I invite you to explore the communities and ecosystems around you. Notice how the tulip does not live on its own, but in the good earth, during the cool spring days after the winter-freeze is over. Pay attention to the timing of God’s seasons, how the tomatoes of August need the warm soil of May and the pollinating bees of summer to bring forth the fruit of the earth. You also require a community and a healthy environment in which to flourish. If you are flourishing, look for ways to thank the people in your community who create and sustain the environment around you. If you are not flourishing, perhaps the ecosystem is out of balance—what would bring new life and balance into your community?
May we each take the time to create healthy flourishing communities around us. And when we experience setbacks, may we have patience, understanding and perseverance to continue to care for the whole community, and ourselves within it.
Peace and Love,
2 thoughts on “Creating New Communities: Spring flowers, tropical fish tanks, and new church starts.”
Thoughtful and well written. My experience has been that when I make positive changes in my lifestyle and then convey that change to others, it spreads the same “positivity”, be that hope, tranquility or resilience to deal with lifes adversities. May I wish that the stream of life be always bright and sparkling as it winds its way through your lovely home.

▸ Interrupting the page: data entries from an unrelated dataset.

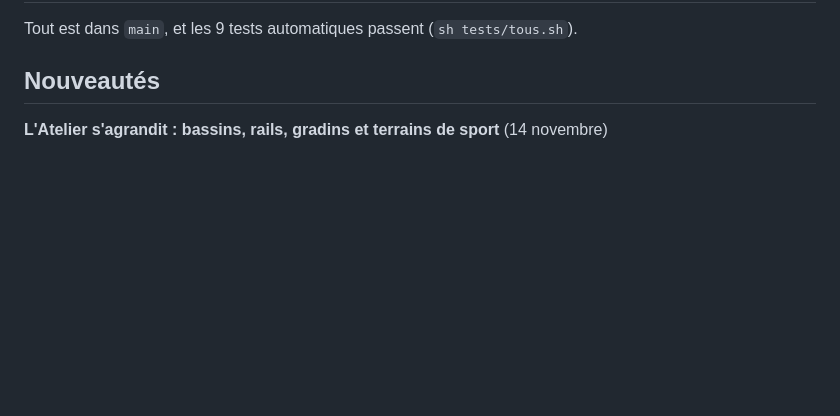
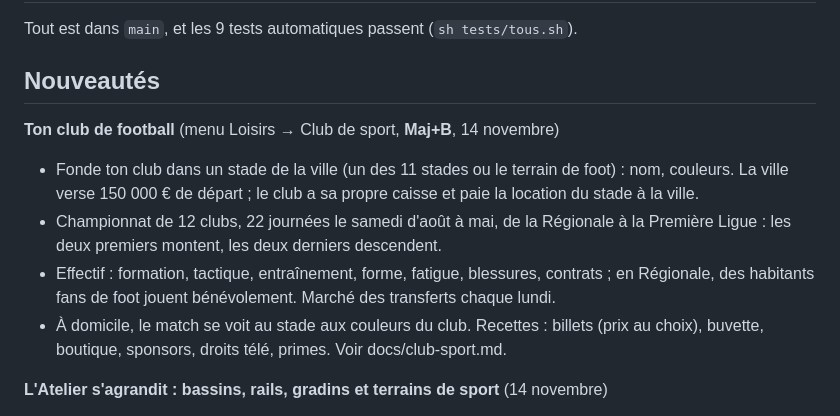
Before and after one commit to macgama/miniblocs, a Markdown page: docs/quoi-de-neuf.md, the part around the change. Drawn GitHub-style; blank space fills up the shorter version.

```diff
--- a/docs/quoi-de-neuf.md
+++ b/docs/quoi-de-neuf.md
@@ -3,6 +3,12 @@
 Tout est dans `main`, et les 9 tests automatiques passent (`sh tests/tous.sh`).
 
 ## Nouveautés
+
+**Ton club de football** (menu Loisirs → Club de sport, **Maj+B**, 14 novembre)
+- Fonde ton club dans un stade de la ville (un des 11 stades ou le terrain de foot) : nom, couleurs. La ville verse 150 000 € de départ ; le club a sa propre caisse et paie la location du stade à la ville.
+- Championnat de 12 clubs, 22 journées le samedi d'août à mai, de la Régionale à la Première Ligue : les deux premiers montent, les deux derniers descendent.
+- Effectif : formation, tactique, entraînement, forme, fatigue, blessures, contrats ; en Régionale, des habitants fans de foot jouent bénévolement. Marché des transferts chaque lundi.
+- À domicile, le match se voit au stade aux couleurs du club. Recettes : billets (prix au choix), buvette, boutique, sponsors, droits télé, primes. Voir docs/club-sport.md.
 
 **L'Atelier s'agrandit : bassins, rails, gradins et terrains de sport** (14 novembre)
 - Quatre nouveaux onglets en mode Murs et étages, 34 modèles en vignettes 3D : 8 bassins (piscine, bassin de nage, plongeon, pataugeoire, spa, bassin d'ornement, bassin pour animaux, aquarium), 8 rails et quais (voie normale, LGV, métrique, petit train, tram, quai, quai couvert, heurtoir), 5 gradins (béton, tribune couverte, bois, antiques, talus), 13 terrains (football, city-stade, rugby, basket, handball, volley, beach-volley, tennis dur et terre battue, athlétisme, patinoire, pétanque, golf).
```
Also changed, not shown: docs/club-sport.md (added, +89 -0 lines), docs/apercu-club-match.jpg (added), docs/apercu-club-panneau.jpg (added), 13 other files.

I love how the fish community is such an illustration of all it takes to create a community. Two years ago we joined Couples Coaching Couples (CCC) in the NY-NJ area and we’ve watched our friendship/support community blossom. A year ago we took on a leadership role in our Circle along with several other couples. We didn’t know how that would look, much like when your daughter confronted that empty aquarium. As we planned our quarterly meetings, our team tried this and tried that, with good success. We continued to introduce new couples to CCC and as we expanded our Circle, we also came up against couples leaving the Circle. Much like losing the tetras, we had to confront their loss. Our diligence had not been sufficient and we had to be willing to accept judgment errors on our part. Our community now continues to flourish – things are in sync. When this community began several years ago, it did not always look like it would work out, but the commitment to keep going, learn from the past, while being willing to venture into new territory has made the difference. Kudos to you and your daughter for having that vision and perseverance to create a community for these lucky fish!